However, many technological developments have been met with skepticism by brokers with the main argument being that the human aspect of advising cannot be replaced.
So this week, Mortgage Solutions is asking: Do you trust technology to accurately detect a client who is vulnerable?
Technology is not a replacement for the personal touch but rather added insurance that helps to ensure that we identify customers who may be vulnerable as they are progressing through their journey with us. It also enables us to make appropriate interventions when required.
One of these interventions may be to involve one of our Vulnerability Champions alongside our adviser during the appointment process.
These colleagues are specially trained to support advisers and to ensure we put in place appropriate steps to help every customer achieve a good outcome irrespective of the nature of the vulnerability they may face.
We firmly believe that being vulnerable should not mean you cannot access the advice and product solutions you need, but rather that we must work harder or differently to help you.
Our training and competency consultants and business quality team also use this technology in their monitoring process.
This means that we can check more cases, identify trends, and ultimately ensure that we are always focused on continually improving processes and procedures with the aim of achieving the right outcomes for all customers.
The later life lending sector lags some adjacent sectors in terms of adoption of technology, but we are closing the gap fast.
However, too much reliance on technology can be dangerous and, particularly with older customers who have more potential to be vulnerable, it is important that technology is not seen as the ‘be all and end all’ but instead a tool which empowers advisers.
Technology never stands still and nor should we.
Harnessing all the tools at our disposal makes sense but we should never rely 100 per cent on tech solutions.

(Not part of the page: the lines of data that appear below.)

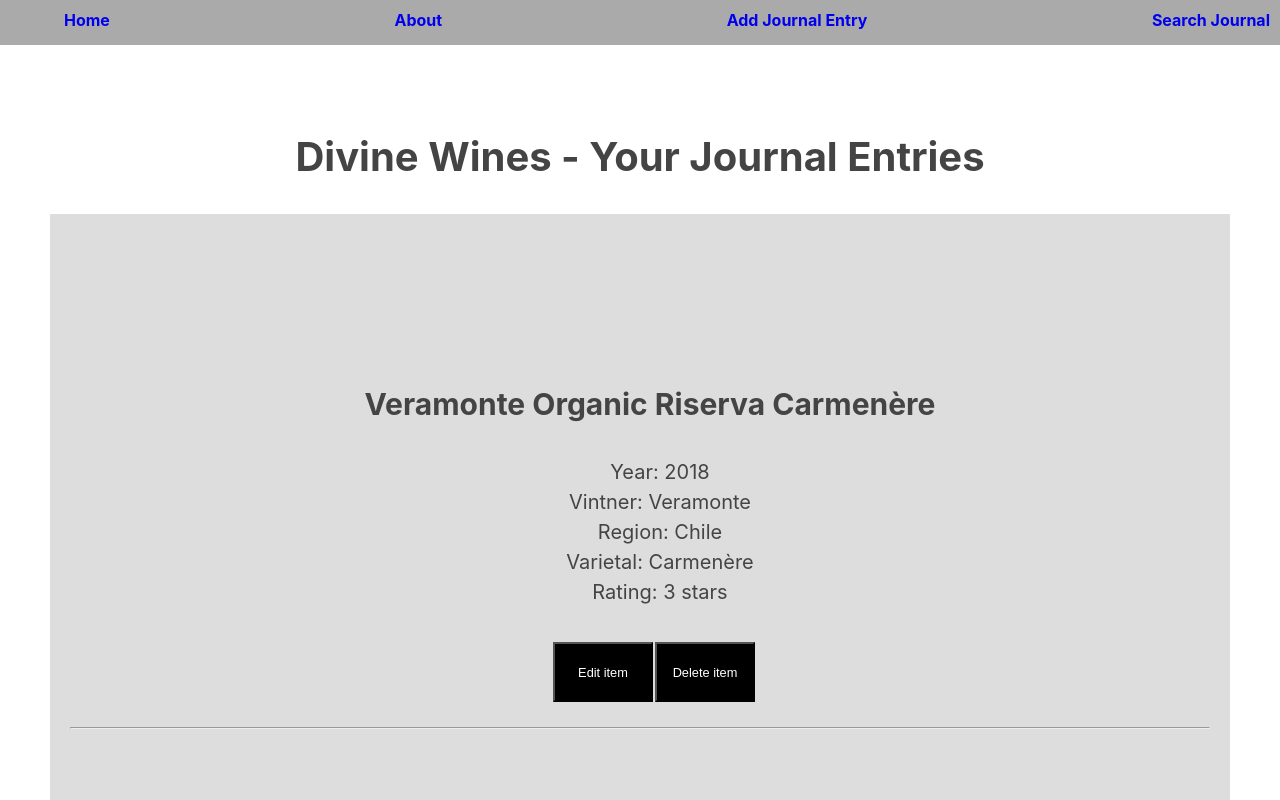
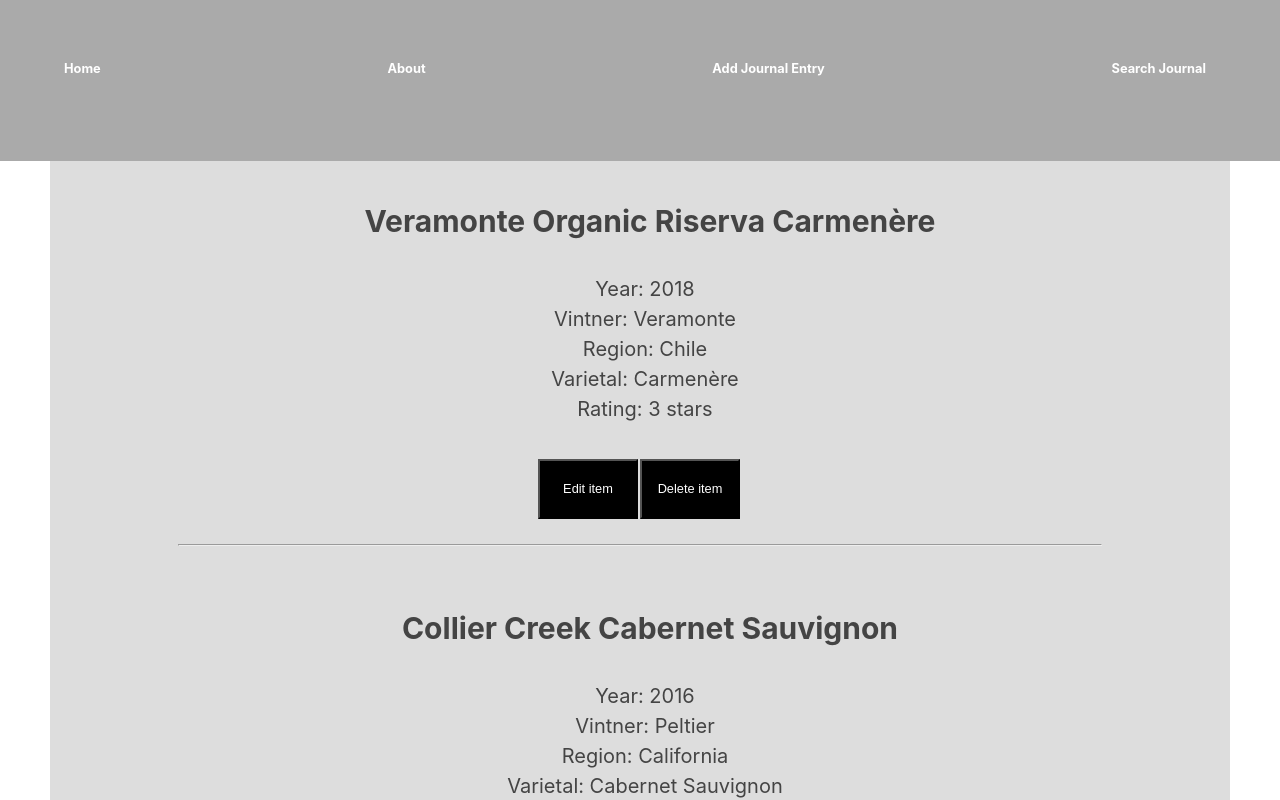
Before and after one commit to eusebius24/divinewines-app, a React (Create React App) app: page /home in a window 1280 px wide. Shown: the top 800 px of the page. Built offline with nearby package versions, Linux system fonts and the light colour scheme.

Commit message:
styling on static version

```diff
--- a/public/index.html
+++ b/public/index.html
@@ -1,15 +1,13 @@
 <!DOCTYPE html>
 <html lang="en">
+
 <head>
   <meta charset="utf-8" />
   <link rel="icon" href="%PUBLIC_URL%/favicon.ico" />
   <meta name="viewport" content="width=device-width, initial-scale=1" />
   <meta name="theme-color" content="#000000" />
-    <meta
-      name="description"
-      content="Web site created using create-react-app"
-    />
-    <link rel="apple-touch-icon" href="%PUBLIC_URL%/logo192.png" />
+  <meta name="description" content="Web site created using create-react-app" />
+
   <!--
       manifest.json provides metadata used when your web app is installed on a
       user's mobile device or desktop. See https://developers.google.com/web/fundamentals/web-app-manifest/
@@ -24,8 +22,9 @@
       work correctly both with client-side routing and a non-root public URL.
       Learn how to configure a non-root public URL by running `npm run build`.
     -->
-    <title>React App</title>
+  <title>Divine Wines</title>
 </head>
+
 <body>
   <noscript>You need to enable JavaScript to run this app.</noscript>
   <div id="root"></div>
@@ -40,4 +39,5 @@
       To create a production bundle, use `npm run build` or `yarn build`.
     -->
 </body>
+
 </html>
--- a/src/AddEntry/AddEntry.js
+++ b/src/AddEntry/AddEntry.js
@@ -75,7 +75,7 @@
                 </div>
                 <div className="form-section rating">
                     <label htmlFor='rating'>Rating</label>
-                    <input type='number' name='rating' id='rating' defaultValue='1' min='1' max='5' required />
+                    <input type='number' name='rating' id='rating' defaultValue='1' min='1' max='5' />
                 </div>
                 <div className="form-section">
                     <Link to="/home">
--- a/src/App/App.css
+++ b/src/App/App.css
@@ -13,7 +13,8 @@
 
   .nav,
   footer {
-    padding: 1% 0;
+    padding: 5%;
+    padding-bottom: 8%;
     background-color: #aaa;
   }
 
@@ -25,20 +26,23 @@
     z-index: 10;
     display: flex;
     margin-top: -5px;
-
+    height: 20px;
     justify-content: center;
   }
 
   .nav ul {
       display: flex;
       flex-direction: row;
+      justify-content: space-evenly;
+
 
 
   }
   .nav li {
 
       padding-right: 10px;
-      font-size: 1rem;
+
+      font-size: 0.8rem;
       text-decoration: none;
       color: #fff;
       font-weight: bold;
@@ -46,18 +50,19 @@
 
   .nav a {
     text-decoration: none;
+    color: #fff;
   }
 
   .nav a:visited {
     color: #fff;
   }
   main {
-    padding: 5% 2%;
+    padding: 2% 2%;
 
   }
 
   header {
-    margin-top: -25px;
+    margin-top: -5px;
   }
 
   h3  {
@@ -65,8 +70,9 @@
   }
   section {
     min-height: 200px;
-    padding: 10% 0;
+    padding: 0% 10%;
     background-color: #bbb;
+
   }
 
   section:nth-child(even) {
@@ -90,7 +96,7 @@
 
   .form-section {
       padding: 15px;
-      margin-left: 30px;
+      /* margin-left: 20px; */
       display: flex;
       justify-content: center;
       align-items: center;
@@ -130,9 +136,13 @@
   }
 
   .search-result {
-    padding: 20px;
+    padding: 10px;
     text-align: center;
 
+  }
+
+  .search-result ul {
+    margin-left: -30px;
   }
 
   @media screen and (min-width: 700px) {
--- a/src/EditEntry/EditEntry.js
+++ b/src/EditEntry/EditEntry.js
@@ -73,8 +73,7 @@
                     </div>
                     <div className="form-section">
                         <label htmlFor='rating'>Rating</label>
-                        <input type='number' name='rating' id='rating' placeholder='3' defaultValue='3' min='1' max='5'
-                            required />
+                        <input type='number' name='rating' id='rating' placeholder='3' defaultValue='3' min='1' max='5' />
                     </div>
                     <div className="form-section">
                         <Link to="/home">
--- a/src/SearchForm/SearchForm.js
+++ b/src/SearchForm/SearchForm.js
@@ -1,8 +1,13 @@
 import React from 'react';
 import { Link } from 'react-router-dom';
+import { createBrowserHistory } from 'history';
 import '../App/App.css';
 
 class SearchForm extends React.Component {
+    handleGoBack() {
+        const history = createBrowserHistory();
+        history.push('/home');
+    }
     render() {
         return (
             <main role="main">
@@ -14,17 +19,17 @@
                 <p className="directions">Enter as few or as many details as you like.</p>
                 <form id="signup-form">
                     <div className="form-section">
-                        <label for="name">Wine Name</label>
+                        <label htmlFor="name">Wine Name</label>
                         <input type="text" id="name" placeholder="Name of wine" />
                     </div>
 
                     <div className="form-section">
-                        <label for="vintner">Vintner</label>
+                        <label htmlFor="vintner">Vintner</label>
                         <input type="text" id="vintner" placeholder="Vintner" />
                     </div>
 
                     <div className="form-section">
-                        <label for="varietal">Varietal</label>
+                        <label htmlFor="varietal">Varietal</label>
                         <select name="varietal" id="varietal">
                             <option value="">--Please choose an option--</option>
                             <option value="Chardonnay">Chardonnay</option>
@@ -42,12 +47,12 @@
                     </div>
 
                     <div className="form-section">
-                        <label for="year">Year</label>
+                        <label htmlFor="year">Year</label>
                         <input type="text" id="year" placeholder="Year" />
                     </div>
 
                     <div className="form-section">
-                        <label for="region">Region</label>
+                        <label htmlFor="region">Region</label>
                         <select name="region" id="region">
                             <option value="">--Please choose an option--</option>
                             <option value="Australia">Australia</option>
@@ -64,18 +69,18 @@
                     </div>
 
                     <div className="form-section textarea">
-                        <label for="notes">Tasting Notes</label>
+                        <label htmlFor="notes">Tasting Notes</label>
                         <textarea name="notes" id="notes" cols="30" rows="10"></textarea>
                     </div>
                     <div className="form-section">
                         <label htmlFor='rating'>Rating</label>
-                        <input type='number' name='rating' id='rating' min='1' max='5' required />
+                        <input type='number' name='rating' id='rating' min='1' max='5' />
                     </div>
                     <div className="form-section">
                         <Link to="/search-results">
                             <button>Search</button>
                         </Link>
-                        <button type="reset">Cancel</button>
+                        <button onClick={this.handleGoBack}>Cancel</button>
                     </div>
 
                 </form>
```
Also changed, not shown: public/now.json (added, +13 -0 lines), 1 other file (tests, documents, lock files or other folders). Lines whose indentation alone changed are shown as unchanged.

Nor should we trust them until they have been thoroughly tested in the field and backed up by empirical research. Our own judgment and the ability to make an assessment remains a key skill.

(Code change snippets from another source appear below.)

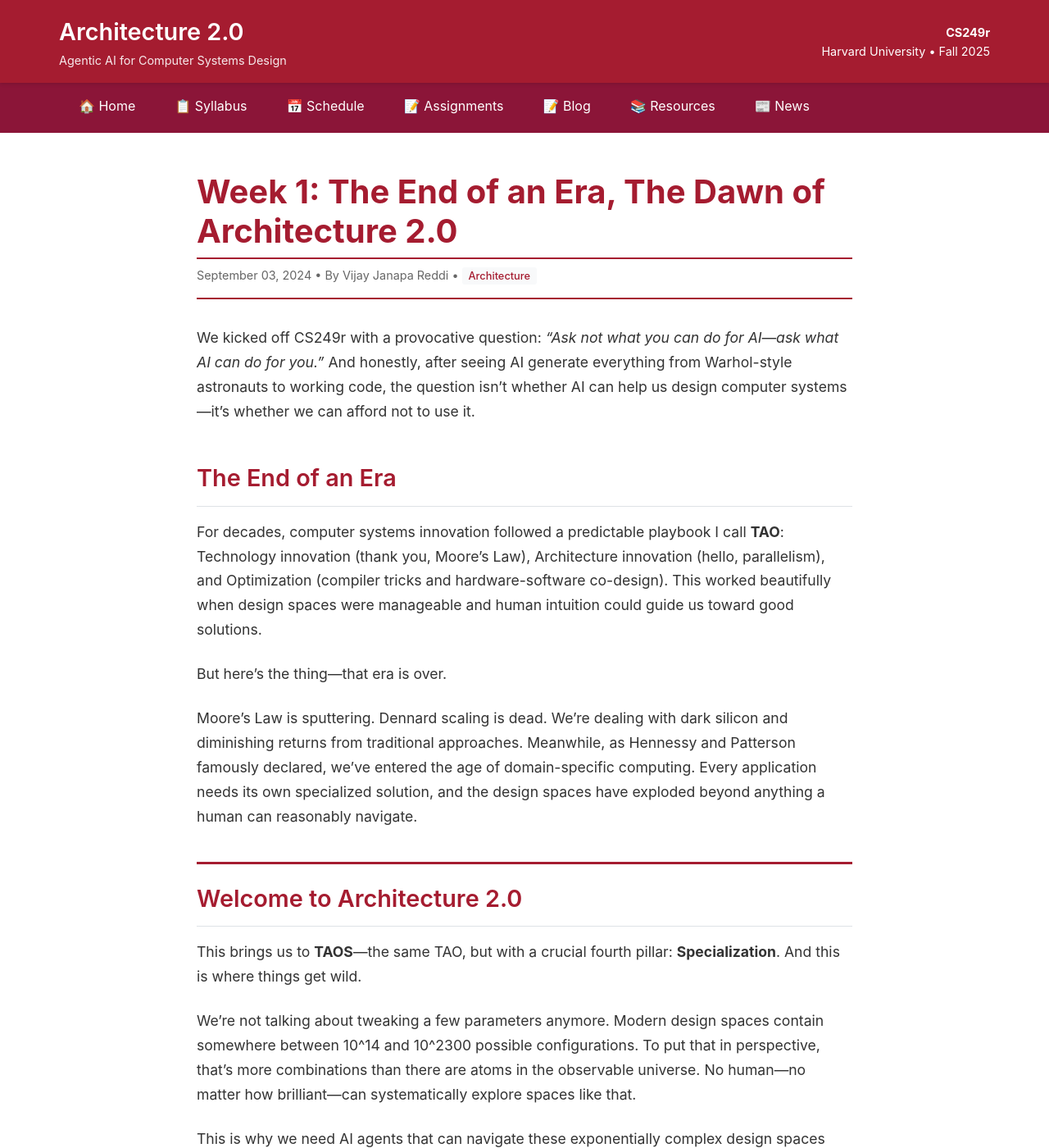
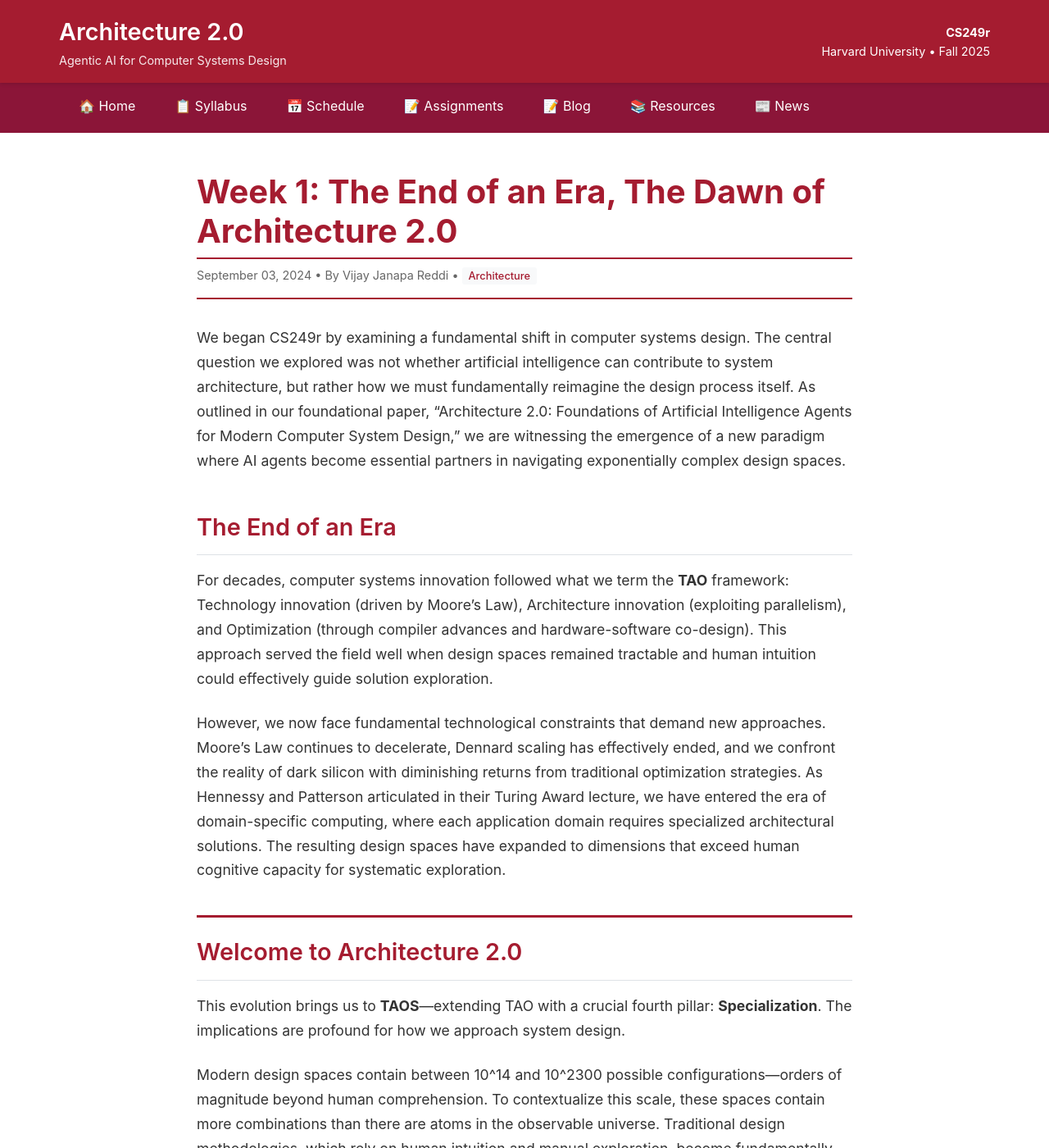
Before and after one commit to harvard-edge/cs249r_fall2025, a Jekyll site: the page built from _posts/2024-09-03-week-1-architecture-2-0.md, in a window 1280 px wide and 1400 px high. Shown: the whole window at 82% size. Built offline with Jekyll 4.4.1, drawn with Linux system fonts in a browser that asks for light colours; comment, search, counter and statistics services are not loaded; some of the changed text lies outside the part shown.

Commit message:
Enhance blog posts with professional academic tone and proper citations
Updated all blog posts and blog-writer agent to maintain a professional
academic tone suitable for both internal class use and external sharing.

Added proper paper citations with full titles and authors for all weeks.
Removed casual language in favor of scholarly precision while maintaining
accessibility for graduate students and practitioners.

The blog now maintains the rigor expected of a Harvard graduate course.

```diff
--- a/_posts/2024-09-03-week-1-architecture-2-0.md
+++ b/_posts/2024-09-03-week-1-architecture-2-0.md
@@ -7,36 +7,41 @@
 permalink: /blog/2024/09/03/week-1-architecture-2-0/
 ---
 
-We kicked off CS249r with a provocative question: *"Ask not what you can do for AI—ask what AI can do for you."* And honestly, after seeing AI generate everything from Warhol-style astronauts to working code, the question isn't whether AI can help us design computer systems—it's whether we can afford not to use it.
+We began CS249r by examining a fundamental shift in computer systems design. The central question we explored was not whether artificial intelligence can contribute to system architecture, but rather how we must fundamentally reimagine the design process itself. As outlined in our foundational paper, "Architecture 2.0: Foundations of Artificial Intelligence Agents for Modern Computer System Design," we are witnessing the emergence of a new paradigm where AI agents become essential partners in navigating exponentially complex design spaces.
 
 ## The End of an Era
 
-For decades, computer systems innovation followed a predictable playbook I call **TAO**: Technology innovation (thank you, Moore's Law), Architecture innovation (hello, parallelism), and Optimization (compiler tricks and hardware-software co-design). This worked beautifully when design spaces were manageable and human intuition could guide us toward good solutions.
+For decades, computer systems innovation followed what we term the **TAO** framework: Technology innovation (driven by Moore's Law), Architecture innovation (exploiting parallelism), and Optimization (through compiler advances and hardware-software co-design). This approach served the field well when design spaces remained tractable and human intuition could effectively guide solution exploration.
 
-But here's the thing—that era is over.
-
-Moore's Law is sputtering. Dennard scaling is dead. We're dealing with dark silicon and diminishing returns from traditional approaches. Meanwhile, as Hennessy and Patterson famously declared, we've entered the age of domain-specific computing. Every application needs its own specialized solution, and the design spaces have exploded beyond anything a human can reasonably navigate.
+However, we now face fundamental technological constraints that demand new approaches. Moore's Law continues to decelerate, Dennard scaling has effectively ended, and we confront the reality of dark silicon with diminishing returns from traditional optimization strategies. As Hennessy and Patterson articulated in their Turing Award lecture, we have entered the era of domain-specific computing, where each application domain requires specialized architectural solutions. The resulting design spaces have expanded to dimensions that exceed human cognitive capacity for systematic exploration.
 
 ## Welcome to Architecture 2.0
 
-This brings us to **TAOS**—the same TAO, but with a crucial fourth pillar: **Specialization**. And this is where things get wild.
+This evolution brings us to **TAOS**—extending TAO with a crucial fourth pillar: **Specialization**. The implications are profound for how we approach system design.
 
-We're not talking about tweaking a few parameters anymore. Modern design spaces contain somewhere between 10^14 and 10^2300 possible configurations. To put that in perspective, that's more combinations than there are atoms in the observable universe. No human—no matter how brilliant—can systematically explore spaces like that.
+Modern design spaces contain between 10^14 and 10^2300 possible configurations—orders of magnitude beyond human comprehension. To contextualize this scale, these spaces contain more combinations than there are atoms in the observable universe. Traditional design methodologies, which rely on human intuition and manual exploration, become fundamentally inadequate at this scale.
 
-This is why we need AI agents that can navigate these exponentially complex design spaces automatically. It's not about replacing human expertise; it's about augmenting it with systems that can explore solution spaces too vast for manual analysis.
+This computational intractability necessitates AI agents capable of navigating these exponentially complex design spaces. As we discussed in "Architecture 2.0: Why Computer Architects Need a Data-Centric AI Gymnasium," the goal is not to replace human expertise but to augment it with systems capable of systematic exploration at scales beyond human capacity.
 
-## The North Star
+## The Vision for Agentic Design
 
-Imagine being able to say: *"Act like an architect—design me a custom 64-bit RISC-V processor with full vector extension support and optimize it for less than 3 Watt TDP in a 7nm LP process node using the TSMC plugin library."*
+Consider the transformative potential: natural language specifications directly translated into optimized hardware implementations. For instance, requesting "a custom 64-bit RISC-V processor with full vector extension support, optimized for less than 3 Watt TDP in a 7nm LP process node." This represents not speculative fiction but the tangible direction of our field, where AI agents handle the complexity of translating high-level requirements into detailed implementations.
 
-That's not science fiction. That's where we're heading.
+## Papers That Shaped Our Discussion
 
-## What's Next?
+Our exploration this week drew primarily from two foundational papers:
 
-Next week, I will continue to cover some introductory material. And soon we'll start our class journey through the computing stack, beginning with AI for software. Code generation is the most accessible entry point as it's where we can clearly see both the incredible promise and the current limitations of AI in systems design. We'll explore what it really takes to move from "impressive demos" to "production-ready tools."
+- **"Architecture 2.0: Foundations of Artificial Intelligence Agents for Modern Computer System Design"** - This paper establishes the theoretical framework for AI-driven architecture design, introducing the concept of agentic design methodologies that can navigate exponentially complex design spaces.
 
-The slides are posted below, and I'm curious to hear your thoughts on the research challenges we outlined: datasets, algorithms, best practices, workforce training, and infrastructure. Which of these do you think will be the biggest bottleneck?
+- **"Architecture 2.0: Why Computer Architects Need a Data-Centric AI Gymnasium"** - This companion piece addresses the critical infrastructure challenge: how do we create environments where AI agents can learn and evaluate architectural decisions effectively?
 
-## Resources
+## Looking Ahead
 
-**Materials**: [Slides](https://github.com/harvard-edge/cs249r_fall2025/releases/download/sep-3/CS249r_.Architecture.2.0.-.Part.1.pdf) • [All materials](https://github.com/harvard-edge/cs249r_fall2025/releases/tag/sep-3)
+Next week, we will delve deeper into the Architecture 2.0 paradigm, examining the QuArch dataset and exploring how we can create meaningful abstractions for intelligent systems. The journey through our three-phase curriculum—AI for Software, AI for Architecture, and AI for Chip Design—will demonstrate how these concepts apply across the entire computing stack.
+
+The research challenges we identified—datasets, algorithms, best practices, workforce training, and infrastructure—each present significant opportunities for contribution. The question for our field is not which single challenge to address, but how to coordinate progress across all fronts.
+
+## Course Materials
+
+- [Week 1 Slides](https://github.com/harvard-edge/cs249r_fall2025/releases/download/sep-3/CS249r_.Architecture.2.0.-.Part.1.pdf)
+- [Complete Materials](https://github.com/harvard-edge/cs249r_fall2025/releases/tag/sep-3)
```
Also changed, not shown: _posts/2024-09-08-week-2-fundamental-challenges.md (+19 -8 lines), _posts/2024-09-22-week-3-beyond-toy-problems.md (+10 -4 lines), .claude/agents/blog-writer.md.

It is important that advisers are aware of vulnerability risks which present themselves in many ways.
Certainly, sitting physically in front of someone makes them easier to spot. Things like body language, home environment, presence of relatives and their involvement – they all help to paint a picture.
A tech system that raises potential flags and triggers should supplement but not replace these observations.
Advisers can also use tech to improve skills and become better educated at spotting vulnerability. Vulnerability comes in many forms and can arise from all sorts of events, not just the standard ones that spring to mind.
We have recently reviewed our vulnerability approach to clients and issued more in-depth guidance on spotting and identifying the potential causes including relationship breakdowns, mental health, education and family pressure. All of these can be missed if the appropriate questions are not asked.
Can AI help to flag issues? Yes of course. Will it become better at identifying vulnerability traits? Yes, I am sure it will. Can we move to a situation where we rely on it? No, I don’t believe so.
The tech/human combination can optimise the process, build a more holistic picture and help advisers to reach an informed conclusion.
There is a growing understanding that everyone, regardless of age, wealth, or background, has the potential to become ‘vulnerable’. And while dealing with vulnerable clients isn’t new, the challenge for advisers is correctly classifying vulnerable clients.
Financial vulnerability has such a wide scope and interpretation, causing differences between what advisers class as vulnerable. It can be difficult to recognise vulnerability beyond obvious physical disabilities or life event triggers, such as bereavement.
That’s why at Tenet Compliance Services (TCS) we recently introduced tech from Comentis, enabling advisers to consistently and objectively identify vulnerable clients through a discrete, clinically developed online assessment process.
Technology such as this enables advisers to identify a client’s vulnerability, determine if this is temporary or permanent, and take appropriate action over time as their situation evolves.
However, when it comes to vulnerability, technology is often best used as part of a toolkit that helps advisers identify such vulnerability and subsequently make appropriate decisions as part of a more comprehensive approach.
Finally, with focus on vulnerable clients intensifying, the regulator is expected to require firms to more regularly produce evidence of their efforts to address and solve such issues. Such increasing risk to both vulnerable clients and advisers clearly shows the need to get things right.